You will not find many Blu-ray releases that look better than Nerve, which is full of vibrant pinks, blues, and greens all over New York City. The neon lights give the film a futuristic look, and the on-screen graphics that highlight the player locations make for an interesting visual experience which at times can feel like a video game as much as it does a movie. The film was shot digitally, although there is not much information as to how it was finished or in what resolution it was shot in. I would assume it was finished in 2K, as most of Lionsgate releases are, but I can definitely see there being a distinct improvement with the HDR technology if there is ever a UHD release scheduled for this film. The real draw is the color, which is absolutely stunning; I can’t say enough about it. Everything else looks great, from the slowest scene to the quickest action sequence, like one scene where Vee and Ian ride a motorcycle through the streets of New York. I highly recommend checking this one out on Blu-ray.
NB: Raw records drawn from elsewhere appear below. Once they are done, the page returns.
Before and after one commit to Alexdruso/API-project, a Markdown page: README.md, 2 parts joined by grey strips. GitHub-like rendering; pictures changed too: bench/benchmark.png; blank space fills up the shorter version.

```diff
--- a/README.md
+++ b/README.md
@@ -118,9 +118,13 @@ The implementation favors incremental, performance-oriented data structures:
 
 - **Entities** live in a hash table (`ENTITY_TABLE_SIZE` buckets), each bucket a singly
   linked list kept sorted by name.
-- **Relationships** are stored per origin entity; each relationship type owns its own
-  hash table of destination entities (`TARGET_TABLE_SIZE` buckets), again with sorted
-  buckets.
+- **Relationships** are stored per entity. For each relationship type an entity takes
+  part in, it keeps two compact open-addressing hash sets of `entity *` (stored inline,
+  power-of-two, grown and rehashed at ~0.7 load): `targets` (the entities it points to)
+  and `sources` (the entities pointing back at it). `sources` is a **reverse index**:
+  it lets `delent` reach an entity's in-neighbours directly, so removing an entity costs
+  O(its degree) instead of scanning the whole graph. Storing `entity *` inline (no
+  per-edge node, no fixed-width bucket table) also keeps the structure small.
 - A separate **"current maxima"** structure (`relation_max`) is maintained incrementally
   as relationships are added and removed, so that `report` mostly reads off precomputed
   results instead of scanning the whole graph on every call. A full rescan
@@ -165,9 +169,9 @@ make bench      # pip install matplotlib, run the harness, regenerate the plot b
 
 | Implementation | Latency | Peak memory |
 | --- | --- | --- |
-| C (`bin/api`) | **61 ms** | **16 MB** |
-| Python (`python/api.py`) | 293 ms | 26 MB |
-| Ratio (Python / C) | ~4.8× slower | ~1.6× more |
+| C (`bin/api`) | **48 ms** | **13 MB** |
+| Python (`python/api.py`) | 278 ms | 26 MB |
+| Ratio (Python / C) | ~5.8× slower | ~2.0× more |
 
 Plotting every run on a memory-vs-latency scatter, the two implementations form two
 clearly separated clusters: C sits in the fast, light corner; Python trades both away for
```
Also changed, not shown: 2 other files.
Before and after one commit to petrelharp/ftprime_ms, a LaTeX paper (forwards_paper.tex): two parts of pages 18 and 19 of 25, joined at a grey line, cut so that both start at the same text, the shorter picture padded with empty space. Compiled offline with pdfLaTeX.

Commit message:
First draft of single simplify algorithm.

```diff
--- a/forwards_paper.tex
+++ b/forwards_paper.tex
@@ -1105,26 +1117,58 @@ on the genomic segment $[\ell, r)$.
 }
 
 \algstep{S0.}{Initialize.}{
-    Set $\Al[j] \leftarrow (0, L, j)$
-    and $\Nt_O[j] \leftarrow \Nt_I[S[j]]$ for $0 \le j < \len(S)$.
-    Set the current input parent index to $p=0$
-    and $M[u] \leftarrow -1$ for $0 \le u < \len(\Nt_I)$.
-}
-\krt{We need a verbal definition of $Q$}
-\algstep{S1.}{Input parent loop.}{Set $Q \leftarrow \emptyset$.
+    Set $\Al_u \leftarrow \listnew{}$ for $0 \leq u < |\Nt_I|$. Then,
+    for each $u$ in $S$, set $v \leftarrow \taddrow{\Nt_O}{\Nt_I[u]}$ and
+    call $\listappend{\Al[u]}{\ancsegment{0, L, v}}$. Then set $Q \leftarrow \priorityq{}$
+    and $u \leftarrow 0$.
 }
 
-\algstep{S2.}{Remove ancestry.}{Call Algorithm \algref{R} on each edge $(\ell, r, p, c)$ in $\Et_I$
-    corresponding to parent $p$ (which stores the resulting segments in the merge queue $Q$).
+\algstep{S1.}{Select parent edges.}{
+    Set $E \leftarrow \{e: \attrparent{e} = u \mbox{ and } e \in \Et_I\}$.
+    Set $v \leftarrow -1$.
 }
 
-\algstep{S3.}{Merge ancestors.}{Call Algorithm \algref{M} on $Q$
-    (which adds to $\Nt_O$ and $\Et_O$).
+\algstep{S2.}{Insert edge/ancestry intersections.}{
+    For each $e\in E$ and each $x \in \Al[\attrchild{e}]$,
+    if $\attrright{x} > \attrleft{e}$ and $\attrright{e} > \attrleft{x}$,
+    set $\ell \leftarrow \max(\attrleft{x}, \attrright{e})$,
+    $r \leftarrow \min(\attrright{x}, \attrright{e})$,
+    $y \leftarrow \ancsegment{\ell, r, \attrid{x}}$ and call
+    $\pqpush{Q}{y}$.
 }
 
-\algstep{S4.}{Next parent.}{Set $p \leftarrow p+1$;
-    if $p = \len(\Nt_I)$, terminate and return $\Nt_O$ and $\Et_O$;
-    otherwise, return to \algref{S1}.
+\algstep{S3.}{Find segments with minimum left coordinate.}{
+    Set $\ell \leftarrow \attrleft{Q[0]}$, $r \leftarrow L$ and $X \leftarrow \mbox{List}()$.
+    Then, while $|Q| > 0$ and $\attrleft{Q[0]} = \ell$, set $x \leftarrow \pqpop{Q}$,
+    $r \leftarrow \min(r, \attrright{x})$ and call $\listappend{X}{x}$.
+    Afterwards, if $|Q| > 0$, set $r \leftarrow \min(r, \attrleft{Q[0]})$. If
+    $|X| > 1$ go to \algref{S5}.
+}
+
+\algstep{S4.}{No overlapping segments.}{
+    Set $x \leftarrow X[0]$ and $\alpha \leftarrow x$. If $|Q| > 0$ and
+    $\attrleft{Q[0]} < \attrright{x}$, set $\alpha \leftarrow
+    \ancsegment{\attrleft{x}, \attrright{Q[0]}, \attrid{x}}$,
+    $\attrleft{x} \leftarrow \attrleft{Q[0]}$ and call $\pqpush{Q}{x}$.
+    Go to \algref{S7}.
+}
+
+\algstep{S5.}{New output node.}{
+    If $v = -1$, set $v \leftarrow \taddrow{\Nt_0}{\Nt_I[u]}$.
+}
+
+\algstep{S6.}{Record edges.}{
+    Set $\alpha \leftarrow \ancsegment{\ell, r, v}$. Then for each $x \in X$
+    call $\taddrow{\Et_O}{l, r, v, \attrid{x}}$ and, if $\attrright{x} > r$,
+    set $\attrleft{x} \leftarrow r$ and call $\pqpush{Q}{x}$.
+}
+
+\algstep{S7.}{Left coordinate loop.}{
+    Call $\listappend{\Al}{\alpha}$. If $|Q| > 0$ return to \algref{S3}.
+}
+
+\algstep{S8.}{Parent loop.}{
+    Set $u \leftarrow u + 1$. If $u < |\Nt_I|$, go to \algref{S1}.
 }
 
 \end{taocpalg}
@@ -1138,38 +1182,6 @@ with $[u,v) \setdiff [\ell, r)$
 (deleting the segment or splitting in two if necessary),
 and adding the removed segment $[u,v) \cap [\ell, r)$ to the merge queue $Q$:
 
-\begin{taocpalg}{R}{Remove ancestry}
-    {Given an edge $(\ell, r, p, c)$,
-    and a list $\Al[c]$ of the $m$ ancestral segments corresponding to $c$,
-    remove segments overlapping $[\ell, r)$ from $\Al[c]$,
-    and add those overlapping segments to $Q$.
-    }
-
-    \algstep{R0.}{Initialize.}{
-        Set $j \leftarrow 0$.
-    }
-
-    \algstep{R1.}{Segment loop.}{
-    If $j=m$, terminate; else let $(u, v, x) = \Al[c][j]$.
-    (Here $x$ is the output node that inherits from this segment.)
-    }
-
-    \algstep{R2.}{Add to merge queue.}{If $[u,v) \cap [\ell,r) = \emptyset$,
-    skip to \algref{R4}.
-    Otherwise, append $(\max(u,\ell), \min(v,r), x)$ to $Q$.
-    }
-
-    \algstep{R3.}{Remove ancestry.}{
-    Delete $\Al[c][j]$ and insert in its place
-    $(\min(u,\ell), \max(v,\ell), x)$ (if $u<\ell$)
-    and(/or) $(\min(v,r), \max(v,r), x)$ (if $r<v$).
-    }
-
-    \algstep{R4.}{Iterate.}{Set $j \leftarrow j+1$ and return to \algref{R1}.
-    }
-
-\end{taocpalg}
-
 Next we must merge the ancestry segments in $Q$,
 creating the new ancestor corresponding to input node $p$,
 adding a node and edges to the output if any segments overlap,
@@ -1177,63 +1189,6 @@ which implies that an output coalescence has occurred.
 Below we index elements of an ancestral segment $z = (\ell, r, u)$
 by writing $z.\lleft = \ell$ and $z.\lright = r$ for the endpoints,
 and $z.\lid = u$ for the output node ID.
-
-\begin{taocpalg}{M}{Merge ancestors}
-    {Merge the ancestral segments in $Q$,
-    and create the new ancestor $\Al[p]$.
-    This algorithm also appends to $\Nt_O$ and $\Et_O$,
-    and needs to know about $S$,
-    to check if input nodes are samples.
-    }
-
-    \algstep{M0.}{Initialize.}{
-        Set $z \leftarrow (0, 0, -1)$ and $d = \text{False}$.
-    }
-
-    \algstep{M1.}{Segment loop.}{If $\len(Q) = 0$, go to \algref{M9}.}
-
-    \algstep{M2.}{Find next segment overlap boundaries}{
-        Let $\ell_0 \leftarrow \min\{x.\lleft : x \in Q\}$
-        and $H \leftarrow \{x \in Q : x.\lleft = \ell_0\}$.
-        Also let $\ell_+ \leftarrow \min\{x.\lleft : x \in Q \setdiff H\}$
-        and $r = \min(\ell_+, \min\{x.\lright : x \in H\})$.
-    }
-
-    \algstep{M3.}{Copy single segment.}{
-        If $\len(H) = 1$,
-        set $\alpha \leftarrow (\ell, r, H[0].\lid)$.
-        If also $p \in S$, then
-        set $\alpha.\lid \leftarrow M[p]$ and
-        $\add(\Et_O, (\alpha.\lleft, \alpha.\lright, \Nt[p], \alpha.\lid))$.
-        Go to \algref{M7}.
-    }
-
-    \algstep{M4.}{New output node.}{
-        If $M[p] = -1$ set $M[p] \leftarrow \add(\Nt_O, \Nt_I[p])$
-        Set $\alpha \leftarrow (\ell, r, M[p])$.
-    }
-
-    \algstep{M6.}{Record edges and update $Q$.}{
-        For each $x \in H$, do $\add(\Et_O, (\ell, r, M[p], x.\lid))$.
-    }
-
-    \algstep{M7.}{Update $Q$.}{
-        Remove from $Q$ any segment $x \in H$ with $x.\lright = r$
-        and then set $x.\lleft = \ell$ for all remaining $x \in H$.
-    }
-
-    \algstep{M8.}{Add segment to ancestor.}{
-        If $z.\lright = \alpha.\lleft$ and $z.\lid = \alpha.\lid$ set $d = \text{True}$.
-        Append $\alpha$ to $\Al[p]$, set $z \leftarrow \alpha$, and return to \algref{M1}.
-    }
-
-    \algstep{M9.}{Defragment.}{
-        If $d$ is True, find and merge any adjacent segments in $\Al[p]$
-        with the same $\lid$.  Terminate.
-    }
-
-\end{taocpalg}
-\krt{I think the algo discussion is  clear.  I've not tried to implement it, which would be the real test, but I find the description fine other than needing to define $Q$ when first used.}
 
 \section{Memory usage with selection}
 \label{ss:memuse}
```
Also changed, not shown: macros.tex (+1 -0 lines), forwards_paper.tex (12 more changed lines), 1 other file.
The Audio (5/5)
Nerve continued to impress on the audio side of things, with an extremely powerful DTS:X audio track included with this release. I listened to the audio on the Dolby TrueHD 7.1 track which serves as the foundation for the DTS:X technology, and it was absolutely amazing. The soundtrack for Nerve is full of new music, giving the movie a very current feel and really pushing along each scene with pulse-pounding sound. Honestly, the soundtrack is my favorite part of the film. The immersive experience offered her is an essential part of the film, and I highly recommend checking Nerve out on your best home theater setup. Being set in New York City, there is no lack of ambient noise and exciting surround sound material, and I fear that much of that would be missed on a simpler setup.
Also included with this release is a DTS Headphones:X audio track, which is the top technology available for anyone listening to the movie with their capable headphones. This allows for late-night viewing without disturbing the family, perfect for teenagers, or also a great alternative for anyone watching the movie on a plane, bus, or train. The headphone mix sounds pretty damn good, as I checked it out on my Playstation Gold Headset, but it is still no match for a full home theater audio system.
Special Features/Packaging (4/5)
Nerve comes packaged in a Blu-ray combo pack, with the single Blu-ray disc, a DVD, and a Digital Copy which can be redeemed on UV services and iTunes. There is a beautiful glossy, almost holographix slipcover included with the initial print run, and the packaging is stunning. I would have hoped for some alternative, like a steelbook, as I think there was a lot that could have been done with the colors and artwork associated with Nerve, but the standard packaging is very nice in its own right.
This release is also packed with special features, with a “Player” and “Watcher” mode to choose from, each with their own set of features. For a major studio release like this, there is a lot of content, which is a welcome addition. I’m not sure much of this will appeal to the general public, but the extras are perfect for the target audience. The special features are as follows:
- “Do You Have the Nerve” Game
- “Are You a Watcher or a Player” Quiz
- Player Profiles
- “Creating Nerve” – 15 Character Pods
- “The Fat Jewish Gets Tattewish” – Outtakes
- “The Governor’s Ball Takeover” – Social Media Stars in a Game of Dare
Technical Specs (click for technical FAQs)
Codec: MPEG-4 AVC
Aspect Ratio: 2.40:1
DTS-HD Master Audio 7.1
DTS Headphone:X Audio
English SDH, Spanish
Runtime: 96 minutes
While the movie is far from perfect, Nerve is a ton of fun, and it features some of the best audio and visual quality of 2016. I highly recommend a Blu-ray purchase to get the highest quality visuals, and also for the included DTS:X audio track, which makes an already outstanding soundtrack even better. The packaging is also top notch and looks great on a shelf; Lionsgate has outdone themselves with this one. You can find Nerve on Amazon or at retailers everywhere, and I recommend a purchase if the content even sounds the least bit appealing.